D.C. housing inspector Larry Carr noted the light fixtures without covers, electrical sockets that didn't work and holes in the floor. Then he saw the peeling paint on the walls and ceilings.
He turned to the 5 1/2-year-old boy, Luiz Sanchez, sitting on a bed nearby, eating Doritos and watching cartoons.
"Do you ever put the paint in your mouth?" Carr asked, mouthing the words slowly so the boy would understand.
"No," Luiz said curtly, turning back to the television.
Soon, Carr was on the phone to his office, ordering an inspection of all the units in the apartment building at 2724 11th St. NW. In addition to the peeling paint -- lead-based and toxic in most older buildings -- Carr found holes in the floor, signs of a rat infestation, and plenty of other problems.
The city has a lot of such substandard housing, where low-income couples such as Luiz's parents, Maria A. Sanchez and Juan P. Reyes, live. Housing advocates now have a new tool to address the problem: a partnership between the city's agency that oversees code enforcement and the Washington Interfaith Network, a group of activist congregations, to improve that housing.
For WIN, which finds problems and reports them to the agency, it's a way to bring some relief to parishioners of its four member churches in or near the heavily Latino neighborhood of Mount Pleasant. And the Department of Consumer and Regulatory Affairs hopes the arrangement will help it extend its reach in a community packed with apartment buildings.
No one keeps an exact number, officials say, but low-income housing advocates contend that during a time of rising home prices and condominium development, thousands of residents in all parts of the city live in homes and apartments that are barely habitable.
"Tenants have rat and cockroach infestations, plaster that falls down, lead-based paint and asbestos," said Christy Hogan, director of housing and community action for the Central American Resource Center. "It's really poor living conditions."
Patrick Canavan, DCRA's director, acknowledges the problem and has put his employees on notice that the agency must do a better job of ensuring that people are not living in squalor. He said that the agency is hindered by language barriers and that lax inspectors have relied too heavily on tips from residents to ferret out problems. The WIN partnership gives him a structure to find problems without relying on anonymous tips.
Canavan has pledged to hire more bilingual inspectors, step up inspections, and fine and prosecute landlords who consistently disregard the law. A city repair fund, previously used only for emergencies, will be tapped when landlords refuse to comply. It will finance the repairs, for which DCRA will then bill the owners -- at prices up to three times the cost as a penalty. A lien could be placed on the property of those who don't pay.

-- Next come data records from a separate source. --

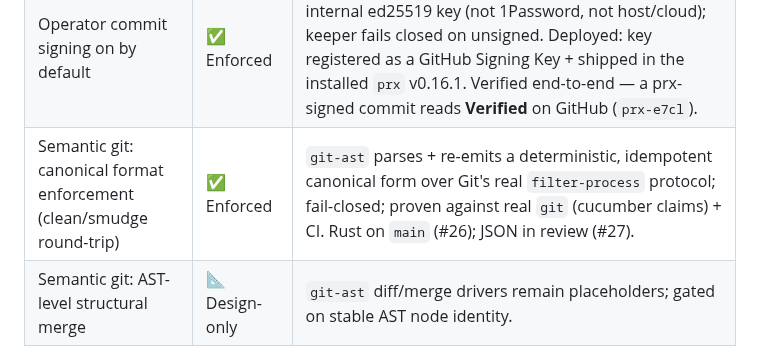
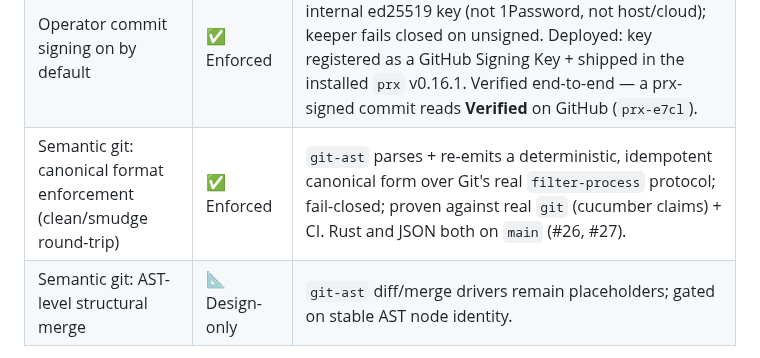
Before and after one commit to bounded-systems/trust, a Markdown page: README.md, the part around the change. Rendered like a GitHub page.

Commit message:
claims: 8.1a evidence — JSON now on main too (#27 merged)
Co-Authored-By: Claude Opus 4.8 (1M context) <noreply@anthropic.com>

```diff
--- a/README.md
+++ b/README.md
@@ -53,7 +53,7 @@ substance. Instead we publish the mechanisms below.
 | Effect-ownership verification on the live path | ✅ Enforced | Wired into the merge gate `projectProvenanceAxis`; a signed effect from a non-owning producer fails closed (prx#759). |
 | Seam coverage completeness | ✅ Enforced | 24 capability packages adopt the shared `@bounded-systems/seam-check` harness, and a scheduled org-level `seam-coverage` workflow fails CI on any *new* uncovered capability repo (`prx-5yp`, `prx-w2mf`). |
 | Operator commit signing on by default | ✅ Enforced | The direct keeper path signs by default with prx's OWN internal ed25519 key (not 1Password, not host/cloud); keeper fails closed on unsigned. Deployed: key registered as a GitHub Signing Key + shipped in the installed `prx` v0.16.1. Verified end-to-end — a prx-signed commit reads **Verified** on GitHub (`prx-e7cl`). |
-| Semantic git: canonical format enforcement (clean/smudge round-trip) | ✅ Enforced | `git-ast` parses + re-emits a deterministic, idempotent canonical form over Git's real `filter-process` protocol; fail-closed; proven against real `git` (cucumber claims) + CI. Rust on `main` (#26); JSON in review (#27). |
+| Semantic git: canonical format enforcement (clean/smudge round-trip) | ✅ Enforced | `git-ast` parses + re-emits a deterministic, idempotent canonical form over Git's real `filter-process` protocol; fail-closed; proven against real `git` (cucumber claims) + CI. Rust and JSON both on `main` (#26, #27). |
 | Semantic git: AST-level structural merge | 📐 Design-only | `git-ast` diff/merge drivers remain placeholders; gated on stable AST node identity. |
 
 See **[CLAIMS.md](./CLAIMS.md)** for evidence paths and the open beads behind each
```
Also changed, not shown: CLAIMS.md (+1 -1 lines).
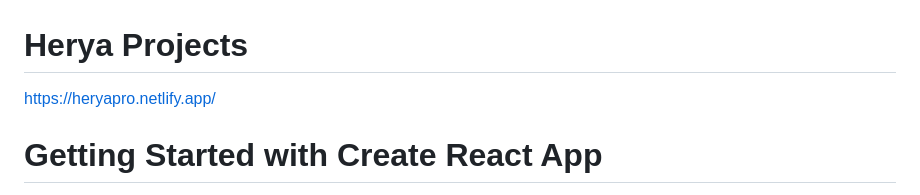
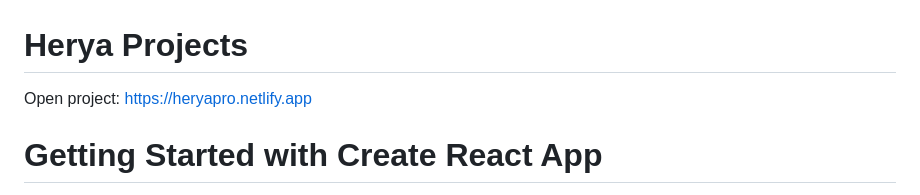
Before and after one commit to herya17/herya-projects-collections-resource, a Markdown page: README.md, the part around the change. GitHub-like rendering.

```diff
--- a/README.md
+++ b/README.md
@@ -1,6 +1,7 @@
 # Herya Projects
 
-https://heryapro.netlify.app/
+
+Open project: https://heryapro.netlify.app
 
 # Getting Started with Create React App
 
```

About $9 million is in the fund, Canavan said. About 10 multifamily buildings will be targeted in the coming year for repair and renovation, officials said.
Residents of 3145 Mount Pleasant Rd. NW hope they are first on the list and have asked for an inspection. Residents there have come to expect that if something breaks, it is likely to stay that way. Plaster falls, paint peels, and toilets and tubs leak. The elevator has not worked in a year. Jose Tureio, studying to become a U.S. citizen, has been a tenant for 13 years. He is president of a tenant association that tried unsuccessfully to cobble together resources to buy the building.
Tureio and several of his neighbors, most of them Latino, have rejected offers of $10,000 to leave. "We're close to our work," said Tureio, 37, an immigrant from El Salvador who cooks at a restaurant in Georgetown. "We're close to the schools, and we have public transportation. We don't want to leave."
That's also Rachel Massey's attitude. She lives at 1352 Longfellow St. NW in Brightwood, where property values have risen swiftly.
Rats come and go, and nothing gets fixed, she said. She showed a letter that she and other tenants received from the property manager citing the high cost of maintenance, saying that no repairs are planned and that the best option was for residents to accept the owner's offer of $5,000 to leave.
"We cannot keep the hot water going and the heat for next winter will be non-existent," the letter said. "You cannot live there without hot water and next winter without heat. The building is falling apart and needs to be shut down and razed."
But for Massey, who pays $393 a month plus electricity, the prospect of looking for a new place in the current market is scary.
"If they would raise the rent, we would pay more," she said. "We want to stay."
Landlords who allow their property to deteriorate badly "are not doing a thing for the perception of responsible rental housing providers," said W. Shaun Pharr, senior vice president of government affairs for the Apartment and Office Building Association of Metropolitan Washington. "Our members maintain their properties." He said the group welcomed the latest DCRA effort.
Canavan said the goal is to show landlords that compliance is not voluntary. So he appointed Carr, a 30-year city employee, to head the city's 51 housing code inspectors. Most are going through retraining to do their jobs the way Carr wants them done -- "360 degrees, up and down," always starting at the ceiling.
The agreement with WIN has paid dividends for Marcos Villa, who organizes his neighbors at 2801 15th St. NW, where 365 violations were found during an inspection in March. "The elevator is working," he said, "and they have already painted the apartment."